● **Brief**: After removing every image, reproduce the data exactly as it appears.

= = = =

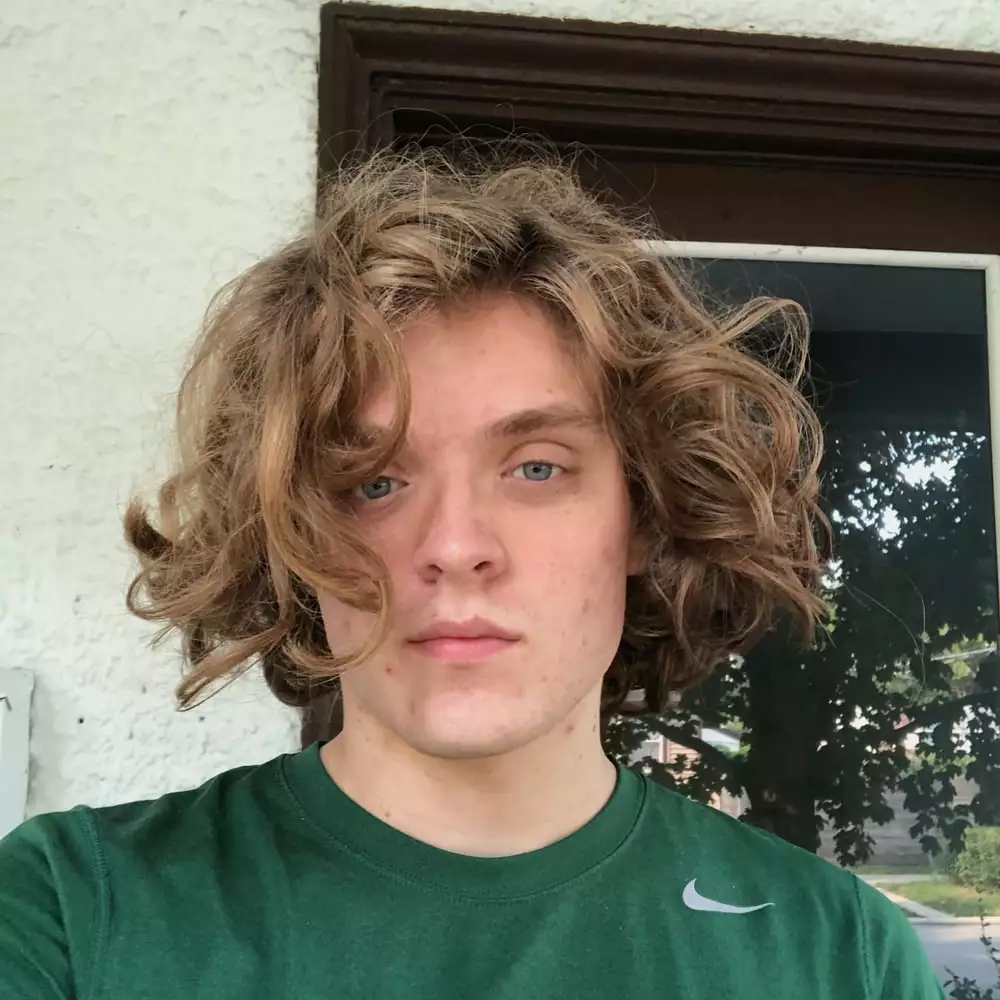
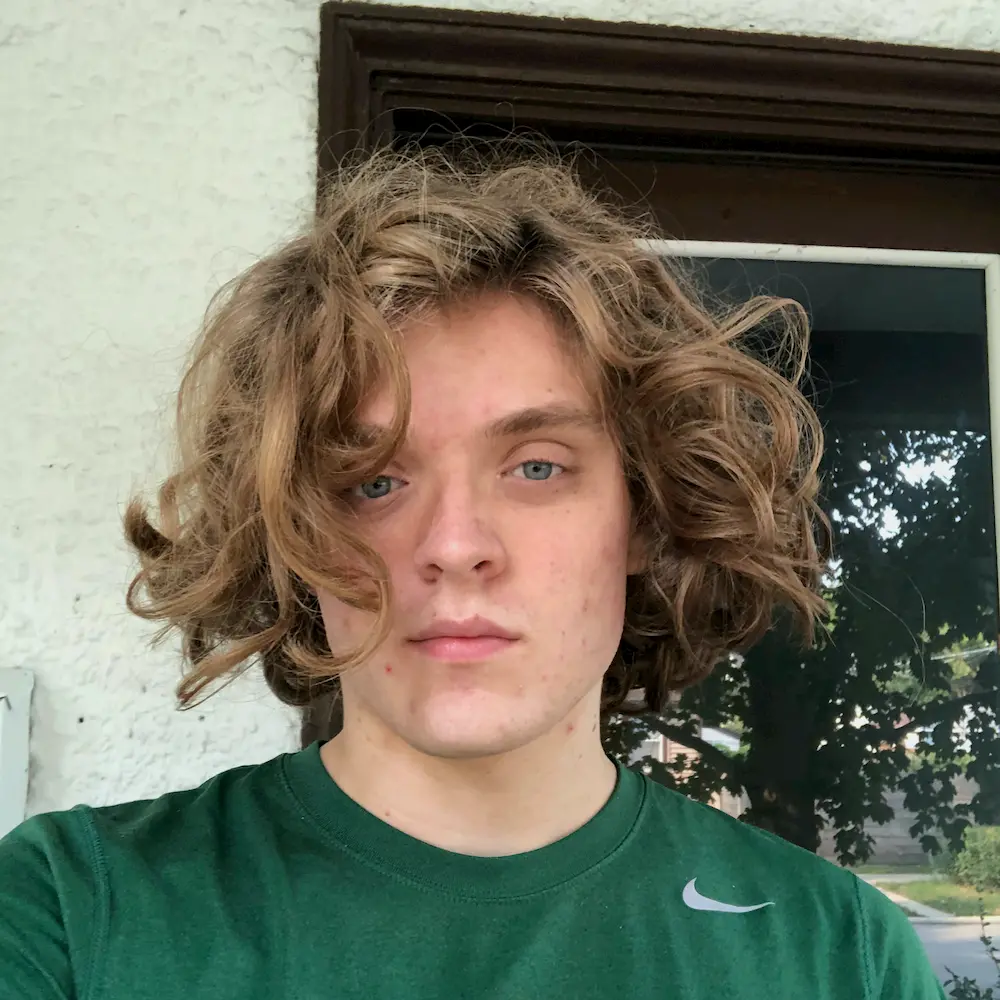
Removed <picture> redundency

diff --git a/_posts/2018-04-17-affixionary.md b/_posts/2018-04-17-affixionary.md
@@ -11,32 +11,28 @@ Affixionary is a dictionary of prefixes that I have been working on for about th
 
 <picture>
 <source srcset="{{ site.baseurl }}/assets/images/affixionary/homepage.webp" type="image/webp" loading="lazy">
-<source srcset="{{ site.baseurl }}/assets/images/affixionary/homepage.png" type="image/png" loading="lazy">
-<img alt="The about page of affixionary.com" src="{{ site.baseurl }}/assets/images/affixionary/homepage.png" loading="lazy">
+<img src="{{ site.baseurl }}/assets/images/affixionary/homepage.png" alt="The about page of affixionary.com" loading="lazy">
 </picture>
 
 Above is the picture of the current homepage of Affixionary. It is built on Wordpress partially because when I started this project it was the platform I understood the best and I had a adequate knowledge of php.
 
 <picture>
 <source srcset="{{ site.baseurl }}/assets/images/affixionary/ante-definition.webp" type="image/webp" loading="lazy">
-<source srcset="{{ site.baseurl }}/assets/images/affixionary/ante-definition.png" type="image/png" loading="lazy">
-<img alt="A sample prefix definition: ante" src="{{ site.baseurl }}/assets/images/affixionary/ante-definition.png" loading="lazy">
+<img src="{{ site.baseurl }}/assets/images/affixionary/ante-definition.png" alt="A sample prefix definition: ante" loading="lazy">
 </picture>
 
 Every prefix has a definition, example sentence, example word, and visual to help learners.
 
 <picture>
 <source srcset="{{ site.baseurl }}/assets/images/affixionary/about.webp" type="image/webp" loading="lazy">
-<source srcset="{{ site.baseurl }}/assets/images/affixionary/about.png" type="image/png" loading="lazy">
-<img alt="A page on affiionary that teaches about prefixes" src="{{ site.baseurl }}/assets/images/affixionary/about.png" loading="lazy">
+<img src="{{ site.baseurl }}/assets/images/affixionary/about.png" alt="A page on affiionary that teaches about prefixes" loading="lazy">
 </picture>
 
 There is also a section with a rough overview of how prefixes work.
 
 <picture>
 <source srcset="{{ site.baseurl }}/assets/images/affixionary/neo-definition.webp" type="image/webp" loading="lazy">
-<source srcset="{{ site.baseurl }}/assets/images/affixionary/neo-definition.png" type="image/png" loading="lazy">
-<img alt="A sample prefix definition: neo" src="{{ site.baseurl }}/assets/images/affixionary/neo-definition.png" loading="lazy">
+<img src="{{ site.baseurl }}/assets/images/affixionary/neo-definition.png" alt="A sample prefix definition: neo" loading="lazy">
 </picture>
 
 This is still a work-in-progress, but I have not had a chance to work on it recently. The next big project is to add more prefixes and start on suffixes. I then want to make the search functionality on the website much more clear as well as autocomplete and auto-return results. Further down the pipeline I would like to move it off Wordpress and make a publicly callable api.

diff --git a/index.md b/index.md
@@ -12,8 +12,7 @@ I currently live in Chicago, but prior to living here, I lived in Tokyo, Japan. 
 
 <picture>
 <source srcset="{{ site.baseurl }}/assets/images/profile-picture.webp" type="image/webp" class="cover">
-<source srcset="{{ site.baseurl }}/assets/images/profile-picture.jpeg" type="image/jpeg" class="cover">
-<img alt="A picture of Dane before the first day of school." src="{{ site.baseurl }}/assets/images/profile-picture.jpeg" class="cover">
+<img src="{{ site.baseurl }}/assets/images/profile-picture.jpg" alt="A picture of Dane before the first day of school" class="cover">
 </picture>
 
 <strong>Fun Fact:</strong> As a Cyber Navigator, I helped at least 15 people get jobs, assisted with one divorce, edited one novel, saved one house, filed all kinds of taxes, and so much more.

= = = =

● **Response to the task**:
Removed <picture> redundency

diff --git a/_posts/2018-04-17-affixionary.md b/_posts/2018-04-17-affixionary.md
@@ -11,32 +11,28 @@ Affixionary is a dictionary of prefixes that I have been working on for about th
 
 <picture>
 <source srcset="{{ site.baseurl }}/assets/images/affixionary/homepage.webp" type="image/webp" loading="lazy">
-<source srcset="{{ site.baseurl }}/assets/images/affixionary/homepage.png" type="image/png" loading="lazy">
-<img alt="The about page of affixionary.com" src="{{ site.baseurl }}/assets/images/affixionary/homepage.png" loading="lazy">
+<img src="{{ site.baseurl }}/assets/images/affixionary/homepage.png" alt="The about page of affixionary.com" loading="lazy">
 </picture>
 
 Above is the picture of the current homepage of Affixionary. It is built on Wordpress partially because when I started this project it was the platform I understood the best and I had a adequate knowledge of php.
 
 <picture>
 <source srcset="{{ site.baseurl }}/assets/images/affixionary/ante-definition.webp" type="image/webp" loading="lazy">
-<source srcset="{{ site.baseurl }}/assets/images/affixionary/ante-definition.png" type="image/png" loading="lazy">
-<img alt="A sample prefix definition: ante" src="{{ site.baseurl }}/assets/images/affixionary/ante-definition.png" loading="lazy">
+<img src="{{ site.baseurl }}/assets/images/affixionary/ante-definition.png" alt="A sample prefix definition: ante" loading="lazy">
 </picture>
 
 Every prefix has a definition, example sentence, example word, and visual to help learners.
 
 <picture>
 <source srcset="{{ site.baseurl }}/assets/images/affixionary/about.webp" type="image/webp" loading="lazy">
-<source srcset="{{ site.baseurl }}/assets/images/affixionary/about.png" type="image/png" loading="lazy">
-<img alt="A page on affiionary that teaches about prefixes" src="{{ site.baseurl }}/assets/images/affixionary/about.png" loading="lazy">
+<img src="{{ site.baseurl }}/assets/images/affixionary/about.png" alt="A page on affiionary that teaches about prefixes" loading="lazy">
 </picture>
 
 There is also a section with a rough overview of how prefixes work.
 
 <picture>
 <source srcset="{{ site.baseurl }}/assets/images/affixionary/neo-definition.webp" type="image/webp" loading="lazy">
-<source srcset="{{ site.baseurl }}/assets/images/affixionary/neo-definition.png" type="image/png" loading="lazy">
-<img alt="A sample prefix definition: neo" src="{{ site.baseurl }}/assets/images/affixionary/neo-definition.png" loading="lazy">
+<img src="{{ site.baseurl }}/assets/images/affixionary/neo-definition.png" alt="A sample prefix definition: neo" loading="lazy">
 </picture>
 
 This is still a work-in-progress, but I have not had a chance to work on it recently. The next big project is to add more prefixes and start on suffixes. I then want to make the search functionality on the website much more clear as well as autocomplete and auto-return results. Further down the pipeline I would like to move it off Wordpress and make a publicly callable api.

diff --git a/index.md b/index.md
@@ -12,8 +12,7 @@ I currently live in Chicago, but prior to living here, I lived in Tokyo, Japan. 
 
 <picture>
 <source srcset="{{ site.baseurl }}/assets/images/profile-picture.webp" type="image/webp" class="cover">
-<source srcset="{{ site.baseurl }}/assets/images/profile-picture.jpeg" type="image/jpeg" class="cover">
-<img alt="A picture of Dane before the first day of school." src="{{ site.baseurl }}/assets/images/profile-picture.jpeg" class="cover">
+<img src="{{ site.baseurl }}/assets/images/profile-picture.jpg" alt="A picture of Dane before the first day of school" class="cover">
 </picture>
 
 <strong>Fun Fact:</strong> As a Cyber Navigator, I helped at least 15 people get jobs, assisted with one divorce, edited one novel, saved one house, filed all kinds of taxes, and so much more.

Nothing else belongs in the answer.